──────── EXTRACTED RECORDS ────────

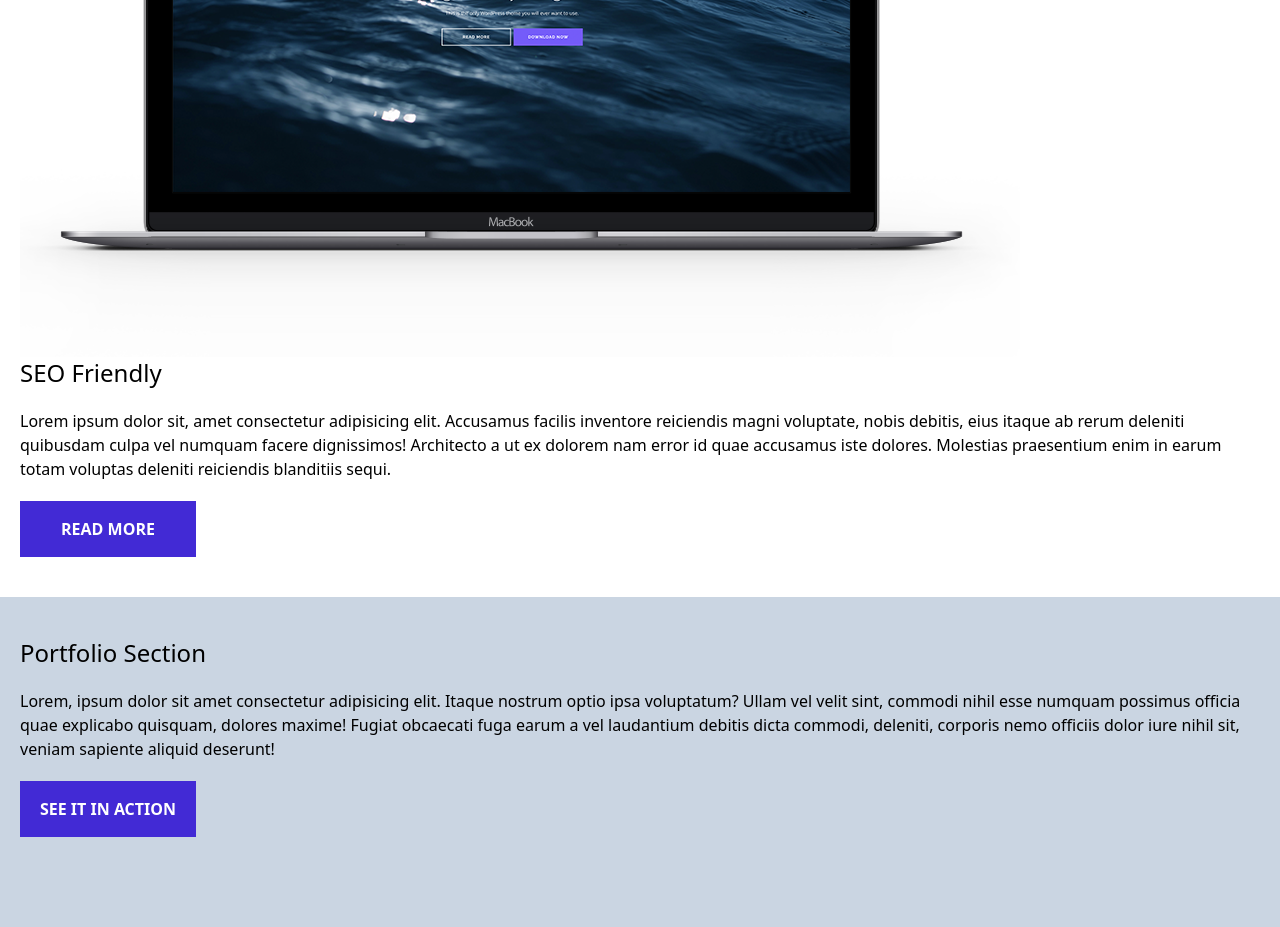
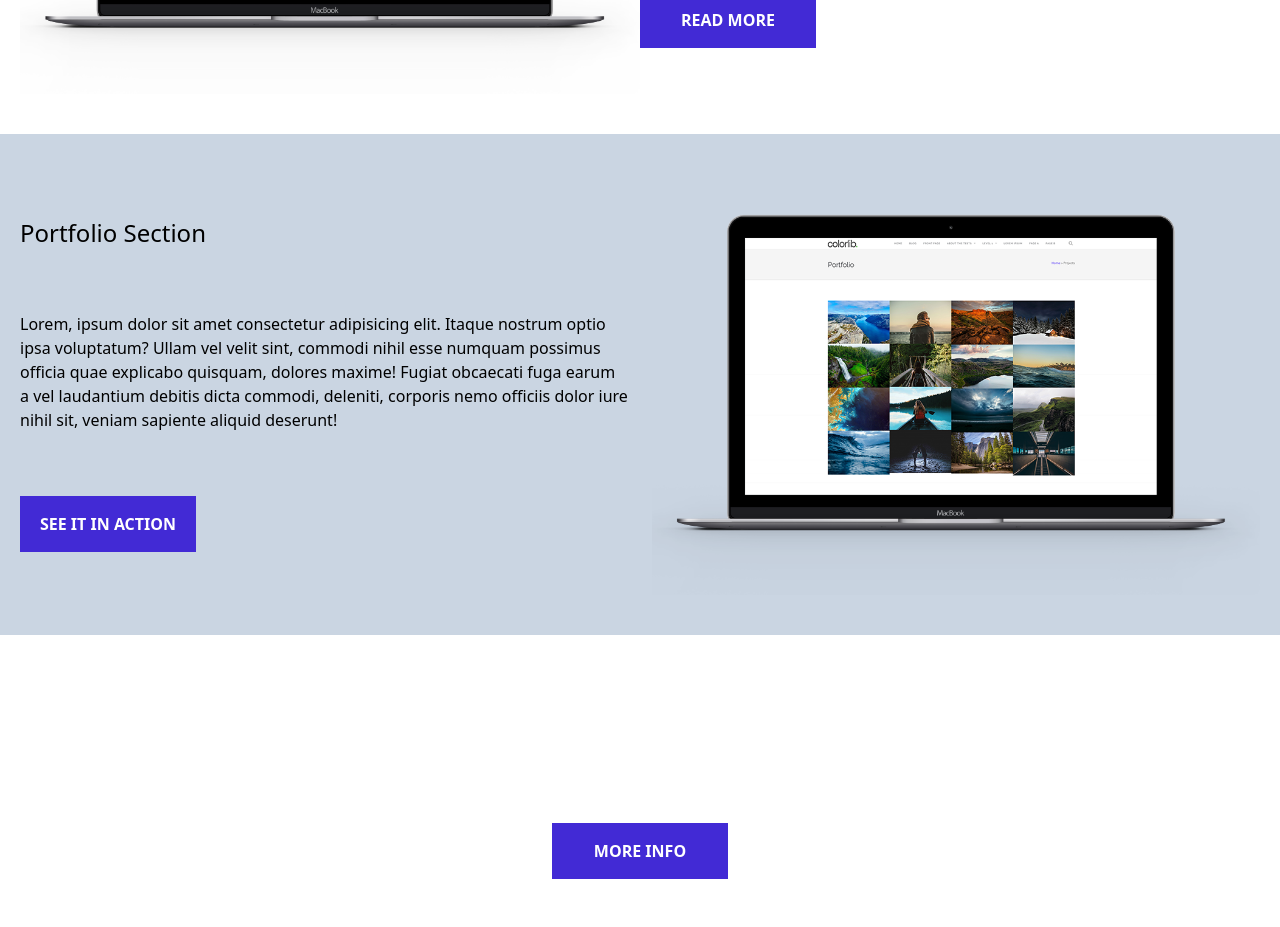
Before and after one commit to Telatiw/Shapely-Demo, a React (Vite) app: page / in a window 1280 px wide. Shown: the part 1240-2167 px from the top of the page. Built offline with nearby package versions, Linux system fonts and the light colour scheme.

Commit message:
setting for deploy

```diff
--- a/index.html
+++ b/index.html
@@ -1,11 +1,11 @@
 <!doctype html>
-<html lang="en">
+<html lang="en" class="scroll-smooth">
   <head>
     <meta charset="UTF-8" />
     <meta name="viewport" content="width=device-width, initial-scale=1.0" />
     <title>shapely</title>
   </head>
-  <body>
+  <body class="overflow-x-hidden">
     <svg class="hidden">
       <symbol id="search" xmlns="http://www.w3.org/2000/svg" viewBox="0 0 24 24" fill="none" stroke="currentColor" stroke-width="2" stroke-linecap="round" stroke-linejoin="round" class="icon icon-tabler icons-tabler-outline icon-tabler-search"><path stroke="none" d="M0 0h24v24H0z" fill="none"/><path d="M10 10m-7 0a7 7 0 1 0 14 0a7 7 0 1 0 -14 0" /><path d="M21 21l-6 -6" />
       </symbol>
--- a/src/Layout/Footer/Footer.jsx
+++ b/src/Layout/Footer/Footer.jsx
@@ -1,7 +1,7 @@
 export default function Footer() {
   return (
-    <div className="w-screen flex flex-col gap-3 px-3 py-10 bg-slate-500">
-        <h6 className="text-white flex items-center">Theme by Colorlib Powered by WordPress</h6>
+    <div className="w-screen flex flex-col gap-3 px-3 py-10 bg-slate-500 md:px-10">
+        <h6 className="text-white flex items-center md:text-2xl">Theme by Colorlib Powered by WordPress</h6>
         <ul className="flex gap-5 self-end">
             <li><svg className="w-8 h-8 text-white bg-blue-400 rounded-sm p-1 "><use href="#facebook"></use></svg></li>
             <li><svg className="w-8 h-8 text-white bg-black rounded-sm p-1"><use href="#twitter"></use></svg></li>
--- a/src/Pages/Home/Header/Header.jsx
+++ b/src/Pages/Home/Header/Header.jsx
@@ -17,7 +17,7 @@ function HeaderContent() {
             <div className='z-10 w-screen pt-52 gap-5  flex flex-col my-auto h-screen'>
                 <h2 className='text-3xl text-primary-content text-center '>We Change Everything WordPress</h2>
                 <p className='text-base text-primary-content text-center'>This is the only WordPress theme you will ever want to use.</p>
-                <div className='flex flex-col items-center gap-3'>
+                <div className='flex flex-col items-center justify-center gap-3 md:flex-row'>
                     <PrimeBtn text='READ MORE' />
                     <button className='w-44 py-4 text-base font-semibold text-primary-content transition-all cursor-pointer  border-2 hover:bg-white hover:text-base-content hover:border-white' type='button'>DOWNLOAD NOW</button>
                 </div>
--- a/src/Pages/Home/ImgSection/ImgSection.jsx
+++ b/src/Pages/Home/ImgSection/ImgSection.jsx
@@ -1,7 +1,7 @@
 export default function ImgSection() {
     let images = ['/p15.jpg','/p14.jpg','/p13.jpg','/p12.jpg','/p11.jpg','/p10.jpg','/p9.jpg','/p8.jpg','/p7.jpg','/p6.jpg']
   return (
-    <div className="w-screen grid grid-cols-1 auto-rows-[200px]">
+    <div className="w-screen bg-black grid grid-cols-1 auto-rows-[200px] md:grid-cols-4 md:auto-rows-[300px]">
         {images.map((img,index) => (
         <div key={index} style={{backgroundImage:`url(${img})`}} className="bg-center bg-cover" ></div>
         ))}
--- a/src/Pages/Home/LSection/LSection.jsx
+++ b/src/Pages/Home/LSection/LSection.jsx
@@ -2,7 +2,7 @@ import PrimeBtn from "@/Components/Buttons/PrimeBtn"
 
 export default function LSection() {
   return (
-    <div className="py-17 px-5 bg-white items-center flex flex-col gap-5 ">
+    <div className="py-17 px-5 bg-white items-center flex flex-col gap-5 md:px-40 ">
       <h4 className="text-3xl">Limitless Options</h4>
       <p className="text-center">Phasellus sed nisi ac dui interdum semper. Etiam consequat fermentum sollicitudin. Fusce vulputate porta faucibus. Vivamus nulla tellus, accumsan non efficitur id, pretium quis ante</p>
       <PrimeBtn text='DOWNLOAD NOW' />
--- a/src/Pages/Home/OLPSection/OLPSection.jsx
+++ b/src/Pages/Home/OLPSection/OLPSection.jsx
@@ -1,11 +1,13 @@
 export default function OLPSection() {
     return (
-        <div className="flex flex-col bg-black gap-10">
-            <img src="/our last project.jpg"/>
-            <div className="flex flex-col gap-5 items-center pb-10">
+        <>
+            <div className="flex flex-col bg-white md:px-15">
+                <img src="/our last project.jpg" />
+            </div>
+            <div className="flex flex-col gap-5 items-center py-10 bg-black">
                 <h2 className="text-3xl text-primary-content">Our Latest Projects</h2>
                 <p className="text-primary-content" >Here is our latest projects. You'll love them!</p>
             </div>
-        </div>
+        </>
     )
 }
--- a/src/Pages/Home/PortfolioSection/PortfolioSection.jsx
+++ b/src/Pages/Home/PortfolioSection/PortfolioSection.jsx
@@ -1,8 +1,8 @@
 import PrimeBtn from "../../../Components/Buttons/PrimeBtn"
 export default function PortfolioSection() {
     return (
-        <div className="w-screen px-5 py-10 gap-6 flex flex-col bg-slate-300">
-            <div className="w-full gap-5 flex flex-col justify-around  ">
+        <div className="w-screen px-5 py-10 gap-6 flex flex-col bg-slate-300 md:flex-row">
+            <div className="w-full gap-5 flex flex-col justify-evenly  ">
                 <h4 className="text-2xl ">Portfolio Section</h4>
                 <p>Lorem, ipsum dolor sit amet consectetur adipisicing elit. Itaque nostrum optio ipsa voluptatum? Ullam vel velit sint, commodi nihil esse numquam possimus officia quae explicabo quisquam, dolores maxime! Fugiat obcaecati fuga earum a vel laudantium debitis dicta commodi, deleniti, corporis nemo officiis dolor iure nihil sit, veniam sapiente aliquid deserunt!</p>
                 <PrimeBtn text='SEE IT IN ACTION' />
--- a/src/Pages/Home/QSection/QSection.jsx
+++ b/src/Pages/Home/QSection/QSection.jsx
@@ -2,9 +2,9 @@ import PrimeBtn from "@/Components/Buttons/PrimeBtn"
 
 export default function QSection() {
     return (
-        <div className="flex flex-col py-10 px-5 gap-5 items-center bg-slate-400">
+        <div className="flex flex-col py-10 px-5 gap-5 justify-between items-center bg-slate-400 md:flex-row md:px-40">
             <h6 className="text-3xl text-center">Do you like this awesome WordPress theme?</h6>
-            <PrimeBtn className='w-full' text='DOWNLOAD NOW' />
+            <PrimeBtn className='' text='DOWNLOAD NOW' />
         </div>
     )
 }
--- a/src/Pages/Home/SeoSection/SeoSection.jsx
+++ b/src/Pages/Home/SeoSection/SeoSection.jsx
@@ -1,11 +1,11 @@
 import PrimeBtn from '../../../Components/Buttons/PrimeBtn'
 export default function SeoSection() {
   return (
-    <div className="px-5 py-10 w-screen flex flex-col bg-white">
+    <div className="px-5 py-10 w-screen flex flex-col bg-white md:flex-row">
         <div className="w-full flex ">
             <img className=" " src="/public/macbook-preview-flexible.png" alt="" />
         </div>
-        <div className="w-full flex flex-col justify-around gap-5 ">
+        <div className="w-full flex flex-col justify-evenly gap-5 ">
             <h5 className='text-2xl'>SEO Friendly</h5>
             <p>Lorem ipsum dolor sit, amet consectetur adipisicing elit. Accusamus facilis inventore reiciendis magni voluptate, nobis debitis, eius itaque ab rerum deleniti quibusdam culpa vel numquam facere dignissimos! Architecto a ut ex dolorem nam error id quae accusamus iste dolores. Molestias praesentium enim in earum totam voluptas deleniti reiciendis blanditiis sequi.</p>
               <PrimeBtn text='READ MORE'/>
--- a/src/Pages/Home/WOCSSection/WOCSSection.jsx
+++ b/src/Pages/Home/WOCSSection/WOCSSection.jsx
@@ -10,11 +10,11 @@ function SContent() {
     return (
         <div className="relative">
             <div>
-                <div className="w-screen absolute bg-cover bg-[url('/WOCS.jpg')] h-250 -z-10 bg-center" ref={ref} ></div>
+                <div className="w-screen absolute bg-cover bg-[url('/WOCS.jpg')] h-150 -z-10 bg-center" ref={ref} ></div>
             </div>
-            <div className="px-5 py-10 flex flex-col gap-5 items-center">
+            <div className="px-5 text-primary-content py-10 flex flex-col gap-5 items-center md:px-52">
                 <h5 className="text-primary-content text-3xl">What Our Customers Say</h5>
-                <p>Integer ut rutrum nulla, sit amet fringilla nisi. Nam nisl velit, vehicula at nibh sed, porttitor sollicitudin ante. Sed justo augue, vestibulum ut efficitur vitae, euismod et justo. Mauris sed mattis ante. Ut ligula lectus, consequat vitae neque ac, gravida hendrerit ante.</p>
+                <p className="text-center">Integer ut rutrum nulla, sit amet fringilla nisi. Nam nisl velit, vehicula at nibh sed, porttitor sollicitudin ante. Sed justo augue, vestibulum ut efficitur vitae, euismod et justo. Mauris sed mattis ante. Ut ligula lectus, consequat vitae neque ac, gravida hendrerit ante.</p>
                 <div className=" flex flex-col gap-5 items-center">
                     <img className="rounded-full w-44 h-44 object-cover" src="/rot.jpg" alt="" />
                     <span className="text-primary-content text-2xl">MOHAMMAD JAVAD</span>
--- a/src/Pages/Home/sParalexSection/SmParalexSection.jsx
+++ b/src/Pages/Home/sParalexSection/SmParalexSection.jsx
@@ -11,10 +11,10 @@ function PralexContent() {
     return (
         <div className="relative">
             <div>
-                <div className="bg-cover bg-center bg-[url('/SParalexSection.jpg')] h-140 -z-10 w-screen absolute  " ref={ref}></div>
+                <div className="bg-cover bg-center bg-[url('/SParalexSection.jpg')] h-250 -z-10 w-screen absolute  " ref={ref}></div>
             </div>
-            <div className=" px-5 py-10 flex flex-col items-center gap-5 justify-evenly">
-                <h5 className="text-2xl text-center text-primary-content">Small Parallax Section</h5>
+            <div className=" px-5 py-10 flex flex-col items-center gap-5 justify-evenly md:px-40">
+                <h5 className="text-2xl text-center text-primary-content md:text-5xl">Small Parallax Section</h5>
                 <p className="text-primary-content text-center text-sm">Lorem ipsum dolor sit amet consectetur adipisicing elit. Ipsa inventore iusto quaerat facere, dignissimos debitis ducimus distinctio ratione velit. Labore illum sed pariatur voluptatibus aut? Autem quod, debitis totam, itaque et incidunt tempore vitae quae accusantium ea id voluptatum! Repellendus cupiditate provident error alias debitis tenetur et mollitia repudiandae recusandae.</p>
                 <PrimeBtn text='MORE INFO' />
             </div>
```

────────

Report all lines of the data above that include the string "auto".

## ANSWER TO THIS TASK
             <div className='z-10 w-screen pt-52 gap-5  flex flex-col my-auto h-screen'>
-    <div className="w-screen grid grid-cols-1 auto-rows-[200px]">
+    <div className="w-screen bg-black grid grid-cols-1 auto-rows-[200px] md:grid-cols-4 md:auto-rows-[300px]">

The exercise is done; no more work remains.